### WORK INSTRUCTIONS
Which of the lines below contain the string "index"? Copy each one.

[Web page edit records]
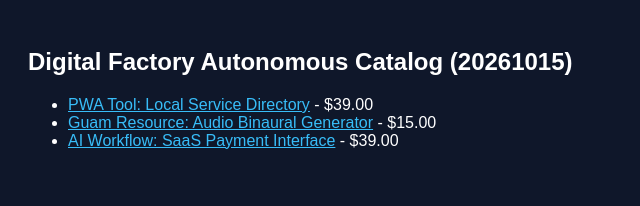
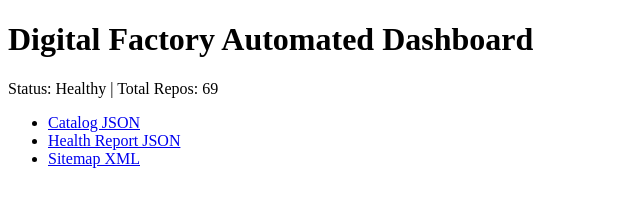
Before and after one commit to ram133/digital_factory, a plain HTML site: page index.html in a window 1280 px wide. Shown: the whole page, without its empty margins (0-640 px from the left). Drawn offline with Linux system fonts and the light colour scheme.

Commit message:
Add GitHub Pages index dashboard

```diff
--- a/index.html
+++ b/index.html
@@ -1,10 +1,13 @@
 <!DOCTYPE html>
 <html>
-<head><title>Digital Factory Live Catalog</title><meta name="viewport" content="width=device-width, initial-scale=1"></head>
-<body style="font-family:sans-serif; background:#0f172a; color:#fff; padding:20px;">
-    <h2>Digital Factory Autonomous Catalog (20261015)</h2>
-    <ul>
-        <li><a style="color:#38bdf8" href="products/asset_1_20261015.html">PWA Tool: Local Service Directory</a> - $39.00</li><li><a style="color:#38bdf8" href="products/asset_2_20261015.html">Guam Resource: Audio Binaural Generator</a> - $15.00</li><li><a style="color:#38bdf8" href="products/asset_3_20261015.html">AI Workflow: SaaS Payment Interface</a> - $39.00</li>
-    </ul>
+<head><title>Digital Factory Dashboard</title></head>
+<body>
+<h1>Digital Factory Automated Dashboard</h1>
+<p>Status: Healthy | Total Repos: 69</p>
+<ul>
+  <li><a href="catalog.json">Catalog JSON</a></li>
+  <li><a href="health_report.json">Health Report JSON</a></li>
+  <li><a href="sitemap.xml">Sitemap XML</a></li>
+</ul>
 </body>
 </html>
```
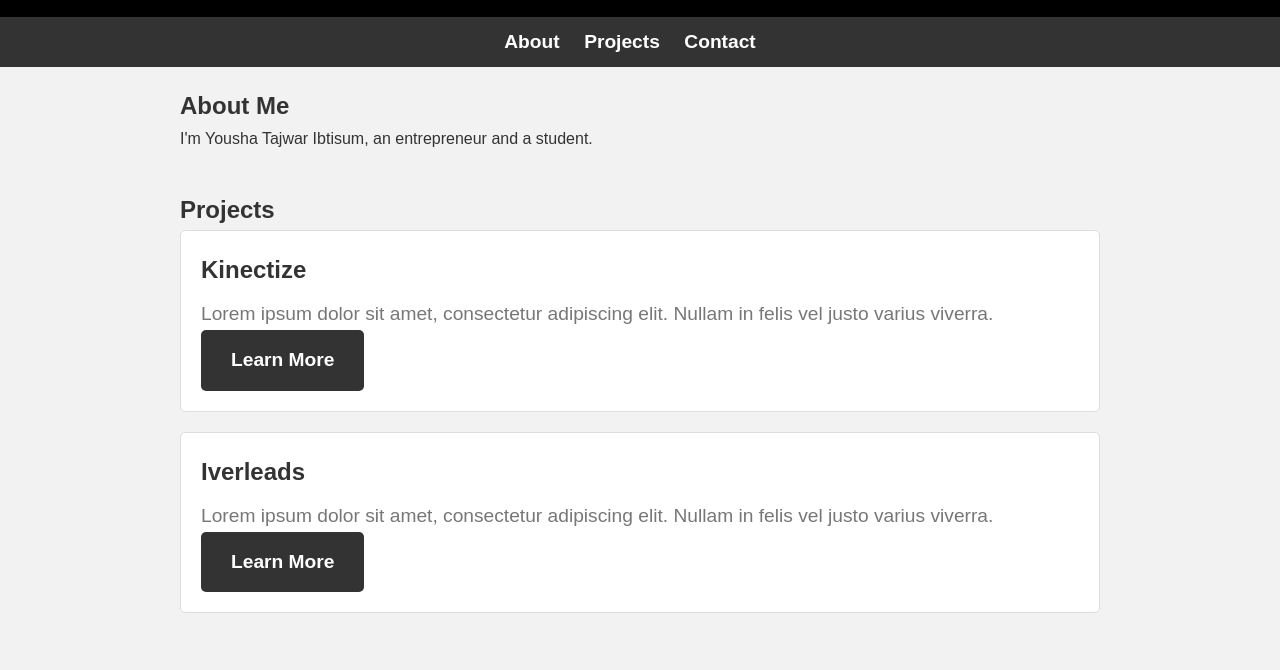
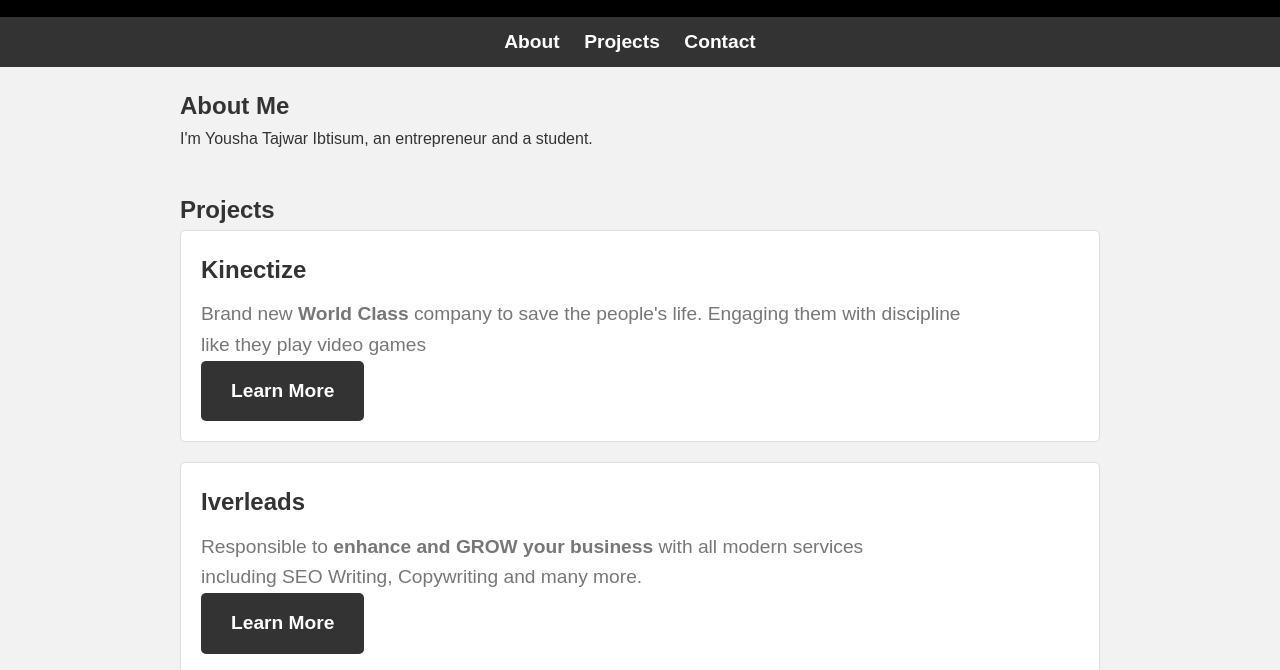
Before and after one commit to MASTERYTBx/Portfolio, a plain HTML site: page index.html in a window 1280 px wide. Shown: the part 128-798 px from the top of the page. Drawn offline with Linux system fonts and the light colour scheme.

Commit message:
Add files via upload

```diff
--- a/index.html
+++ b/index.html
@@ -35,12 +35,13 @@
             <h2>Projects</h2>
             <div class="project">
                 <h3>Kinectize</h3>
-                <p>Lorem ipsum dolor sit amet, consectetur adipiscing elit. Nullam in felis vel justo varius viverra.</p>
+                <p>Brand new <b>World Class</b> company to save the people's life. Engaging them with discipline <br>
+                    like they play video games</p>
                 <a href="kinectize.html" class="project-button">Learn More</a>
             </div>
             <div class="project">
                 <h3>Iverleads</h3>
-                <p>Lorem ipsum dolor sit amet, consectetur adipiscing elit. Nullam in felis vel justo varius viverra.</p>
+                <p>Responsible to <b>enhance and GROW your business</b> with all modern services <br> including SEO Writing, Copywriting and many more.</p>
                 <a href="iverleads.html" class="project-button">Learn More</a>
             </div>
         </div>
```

### EXPECTED OUTPUT
Before and after one commit to ram133/digital_factory, a plain HTML site: page index.html in a window 1280 px wide. Shown: the whole page, without its empty margins (0-640 px from the left). Drawn offline with Linux system fonts and the light colour scheme.
Add GitHub Pages index dashboard
--- a/index.html
+++ b/index.html
Before and after one commit to MASTERYTBx/Portfolio, a plain HTML site: page index.html in a window 1280 px wide. Shown: the part 128-798 px from the top of the page. Drawn offline with Linux system fonts and the light colour scheme.
--- a/index.html
+++ b/index.html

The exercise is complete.